Saved entries:
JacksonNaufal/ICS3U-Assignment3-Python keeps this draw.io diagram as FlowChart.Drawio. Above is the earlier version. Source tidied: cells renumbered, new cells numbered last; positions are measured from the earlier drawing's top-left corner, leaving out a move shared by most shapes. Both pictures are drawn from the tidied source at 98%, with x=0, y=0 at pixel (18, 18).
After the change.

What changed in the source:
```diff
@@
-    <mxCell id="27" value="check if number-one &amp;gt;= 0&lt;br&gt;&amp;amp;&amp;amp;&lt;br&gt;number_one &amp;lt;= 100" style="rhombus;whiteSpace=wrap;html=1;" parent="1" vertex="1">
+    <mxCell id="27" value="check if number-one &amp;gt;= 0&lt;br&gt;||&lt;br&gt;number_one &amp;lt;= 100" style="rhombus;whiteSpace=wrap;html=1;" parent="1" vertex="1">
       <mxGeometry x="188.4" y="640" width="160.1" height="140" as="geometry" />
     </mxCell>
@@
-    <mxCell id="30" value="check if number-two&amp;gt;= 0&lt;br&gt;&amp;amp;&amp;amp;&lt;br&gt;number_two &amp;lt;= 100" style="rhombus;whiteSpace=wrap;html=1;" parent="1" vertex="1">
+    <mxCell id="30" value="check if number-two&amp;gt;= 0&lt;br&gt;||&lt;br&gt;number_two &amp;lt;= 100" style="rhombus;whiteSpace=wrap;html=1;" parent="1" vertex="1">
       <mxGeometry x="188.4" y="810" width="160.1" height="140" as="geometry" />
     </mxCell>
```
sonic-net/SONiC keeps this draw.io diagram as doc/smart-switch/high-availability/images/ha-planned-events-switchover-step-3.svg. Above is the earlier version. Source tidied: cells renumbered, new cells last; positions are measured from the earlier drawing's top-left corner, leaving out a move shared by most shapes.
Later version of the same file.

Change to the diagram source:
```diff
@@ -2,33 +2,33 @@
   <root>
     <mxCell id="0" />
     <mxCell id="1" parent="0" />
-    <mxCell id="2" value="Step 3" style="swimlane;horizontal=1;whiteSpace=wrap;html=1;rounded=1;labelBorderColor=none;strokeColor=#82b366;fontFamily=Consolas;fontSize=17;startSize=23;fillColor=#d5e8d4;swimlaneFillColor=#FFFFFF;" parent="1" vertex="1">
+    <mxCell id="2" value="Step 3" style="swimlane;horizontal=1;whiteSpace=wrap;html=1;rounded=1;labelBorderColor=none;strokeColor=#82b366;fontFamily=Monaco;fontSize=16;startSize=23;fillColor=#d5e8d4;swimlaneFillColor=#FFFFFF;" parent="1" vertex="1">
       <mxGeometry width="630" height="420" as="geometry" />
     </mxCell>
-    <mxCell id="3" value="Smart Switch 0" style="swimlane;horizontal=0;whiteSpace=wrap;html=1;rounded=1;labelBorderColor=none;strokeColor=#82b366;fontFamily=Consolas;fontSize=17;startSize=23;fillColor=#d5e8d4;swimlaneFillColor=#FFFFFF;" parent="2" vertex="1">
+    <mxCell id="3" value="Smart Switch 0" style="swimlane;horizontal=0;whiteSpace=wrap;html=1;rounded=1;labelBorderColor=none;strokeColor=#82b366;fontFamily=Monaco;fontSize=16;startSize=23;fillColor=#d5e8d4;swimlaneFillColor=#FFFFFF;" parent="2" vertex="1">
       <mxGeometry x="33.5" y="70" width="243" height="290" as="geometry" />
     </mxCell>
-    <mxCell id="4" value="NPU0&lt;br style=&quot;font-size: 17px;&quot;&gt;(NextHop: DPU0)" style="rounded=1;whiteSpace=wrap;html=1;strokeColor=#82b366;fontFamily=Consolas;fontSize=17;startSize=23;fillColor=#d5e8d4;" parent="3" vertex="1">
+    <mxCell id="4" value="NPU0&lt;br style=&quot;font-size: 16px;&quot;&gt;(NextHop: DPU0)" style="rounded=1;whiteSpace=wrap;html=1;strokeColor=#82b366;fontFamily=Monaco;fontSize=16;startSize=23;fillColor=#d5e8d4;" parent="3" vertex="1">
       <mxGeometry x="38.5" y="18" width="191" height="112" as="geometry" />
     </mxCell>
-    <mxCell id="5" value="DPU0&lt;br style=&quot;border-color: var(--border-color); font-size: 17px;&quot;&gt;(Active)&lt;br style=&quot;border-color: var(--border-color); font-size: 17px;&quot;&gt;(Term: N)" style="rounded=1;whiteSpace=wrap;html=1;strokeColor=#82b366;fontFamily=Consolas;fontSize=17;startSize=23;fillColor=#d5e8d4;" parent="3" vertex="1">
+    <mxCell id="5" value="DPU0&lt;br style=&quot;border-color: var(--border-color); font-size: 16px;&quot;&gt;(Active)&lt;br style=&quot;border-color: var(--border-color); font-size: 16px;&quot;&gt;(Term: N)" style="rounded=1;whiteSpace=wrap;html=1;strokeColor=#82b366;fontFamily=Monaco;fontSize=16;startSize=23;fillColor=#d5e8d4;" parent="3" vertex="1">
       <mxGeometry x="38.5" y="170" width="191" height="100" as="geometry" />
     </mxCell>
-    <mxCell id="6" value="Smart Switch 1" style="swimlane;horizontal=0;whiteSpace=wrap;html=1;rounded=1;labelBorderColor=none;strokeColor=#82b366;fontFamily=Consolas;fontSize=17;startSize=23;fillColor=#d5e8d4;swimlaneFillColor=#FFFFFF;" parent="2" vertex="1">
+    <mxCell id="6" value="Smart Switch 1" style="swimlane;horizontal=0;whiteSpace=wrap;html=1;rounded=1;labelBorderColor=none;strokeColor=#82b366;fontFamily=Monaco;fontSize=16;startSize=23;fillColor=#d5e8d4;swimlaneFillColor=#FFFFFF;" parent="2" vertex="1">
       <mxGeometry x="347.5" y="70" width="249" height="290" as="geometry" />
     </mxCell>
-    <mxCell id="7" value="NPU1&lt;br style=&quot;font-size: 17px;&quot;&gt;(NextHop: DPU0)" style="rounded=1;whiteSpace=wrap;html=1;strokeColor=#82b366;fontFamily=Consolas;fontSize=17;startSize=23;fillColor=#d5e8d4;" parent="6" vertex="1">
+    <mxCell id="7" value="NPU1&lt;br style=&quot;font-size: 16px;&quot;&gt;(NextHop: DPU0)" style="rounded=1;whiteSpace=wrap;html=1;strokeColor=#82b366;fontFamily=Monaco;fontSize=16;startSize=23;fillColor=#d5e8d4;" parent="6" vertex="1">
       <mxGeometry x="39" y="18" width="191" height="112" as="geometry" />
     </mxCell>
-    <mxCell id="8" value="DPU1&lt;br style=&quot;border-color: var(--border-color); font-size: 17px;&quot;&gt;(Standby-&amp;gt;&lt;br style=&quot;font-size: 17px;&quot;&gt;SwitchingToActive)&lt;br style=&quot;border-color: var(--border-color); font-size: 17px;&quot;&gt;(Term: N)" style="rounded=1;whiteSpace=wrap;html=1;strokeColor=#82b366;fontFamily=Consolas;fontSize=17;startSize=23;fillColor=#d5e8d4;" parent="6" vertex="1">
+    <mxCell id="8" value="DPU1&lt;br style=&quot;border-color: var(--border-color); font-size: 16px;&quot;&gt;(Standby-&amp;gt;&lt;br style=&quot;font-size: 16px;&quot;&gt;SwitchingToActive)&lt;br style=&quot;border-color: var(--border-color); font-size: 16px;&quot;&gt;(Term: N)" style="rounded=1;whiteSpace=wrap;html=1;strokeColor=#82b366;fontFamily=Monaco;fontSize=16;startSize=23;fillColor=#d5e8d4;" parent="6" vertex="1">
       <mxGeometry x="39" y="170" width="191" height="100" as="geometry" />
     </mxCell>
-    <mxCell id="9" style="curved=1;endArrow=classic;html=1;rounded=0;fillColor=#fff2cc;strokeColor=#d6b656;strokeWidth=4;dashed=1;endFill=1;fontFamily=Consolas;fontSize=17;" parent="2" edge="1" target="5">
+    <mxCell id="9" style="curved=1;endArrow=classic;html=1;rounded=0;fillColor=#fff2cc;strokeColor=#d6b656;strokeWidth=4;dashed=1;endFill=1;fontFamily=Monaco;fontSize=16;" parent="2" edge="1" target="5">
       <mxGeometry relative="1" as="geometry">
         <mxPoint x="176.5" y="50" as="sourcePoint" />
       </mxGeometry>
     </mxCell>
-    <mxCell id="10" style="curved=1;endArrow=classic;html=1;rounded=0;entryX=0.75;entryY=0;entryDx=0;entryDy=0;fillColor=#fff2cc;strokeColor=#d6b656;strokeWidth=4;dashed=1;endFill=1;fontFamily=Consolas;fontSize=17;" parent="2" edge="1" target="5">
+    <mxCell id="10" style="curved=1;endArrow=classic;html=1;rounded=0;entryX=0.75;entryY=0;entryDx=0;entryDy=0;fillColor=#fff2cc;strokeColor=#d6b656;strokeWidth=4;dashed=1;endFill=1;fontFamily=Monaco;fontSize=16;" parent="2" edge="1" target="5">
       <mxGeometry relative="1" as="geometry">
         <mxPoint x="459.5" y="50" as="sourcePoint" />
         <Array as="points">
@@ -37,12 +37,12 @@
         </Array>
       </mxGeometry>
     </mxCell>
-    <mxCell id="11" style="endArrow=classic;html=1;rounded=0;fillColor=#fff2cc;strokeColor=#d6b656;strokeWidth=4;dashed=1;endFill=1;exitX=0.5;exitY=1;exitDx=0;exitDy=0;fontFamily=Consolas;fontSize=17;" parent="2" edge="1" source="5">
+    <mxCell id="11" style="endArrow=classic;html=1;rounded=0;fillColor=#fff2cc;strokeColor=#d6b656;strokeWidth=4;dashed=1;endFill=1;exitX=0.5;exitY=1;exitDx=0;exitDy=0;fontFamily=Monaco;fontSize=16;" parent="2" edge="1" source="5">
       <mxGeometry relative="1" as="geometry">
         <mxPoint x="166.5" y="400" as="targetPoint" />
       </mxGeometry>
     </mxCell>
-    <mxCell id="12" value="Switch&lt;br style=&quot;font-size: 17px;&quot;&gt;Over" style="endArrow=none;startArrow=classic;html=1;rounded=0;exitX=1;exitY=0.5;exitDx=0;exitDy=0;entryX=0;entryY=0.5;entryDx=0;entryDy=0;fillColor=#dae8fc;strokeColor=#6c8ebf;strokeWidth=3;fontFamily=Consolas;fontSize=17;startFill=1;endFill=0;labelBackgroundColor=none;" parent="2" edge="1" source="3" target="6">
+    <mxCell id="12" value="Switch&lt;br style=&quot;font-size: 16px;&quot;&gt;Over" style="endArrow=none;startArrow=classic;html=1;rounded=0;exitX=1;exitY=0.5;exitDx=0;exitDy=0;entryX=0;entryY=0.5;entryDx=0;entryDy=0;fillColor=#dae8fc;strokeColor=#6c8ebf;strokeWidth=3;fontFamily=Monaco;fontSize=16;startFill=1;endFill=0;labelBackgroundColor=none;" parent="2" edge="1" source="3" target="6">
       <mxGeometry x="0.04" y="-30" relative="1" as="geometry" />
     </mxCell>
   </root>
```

_Work to be completed:_ What is needed is each line of the entries that contains the word "sourcePoint".

_Output:_
         <mxPoint x="176.5" y="50" as="sourcePoint" />
         <mxPoint x="459.5" y="50" as="sourcePoint" />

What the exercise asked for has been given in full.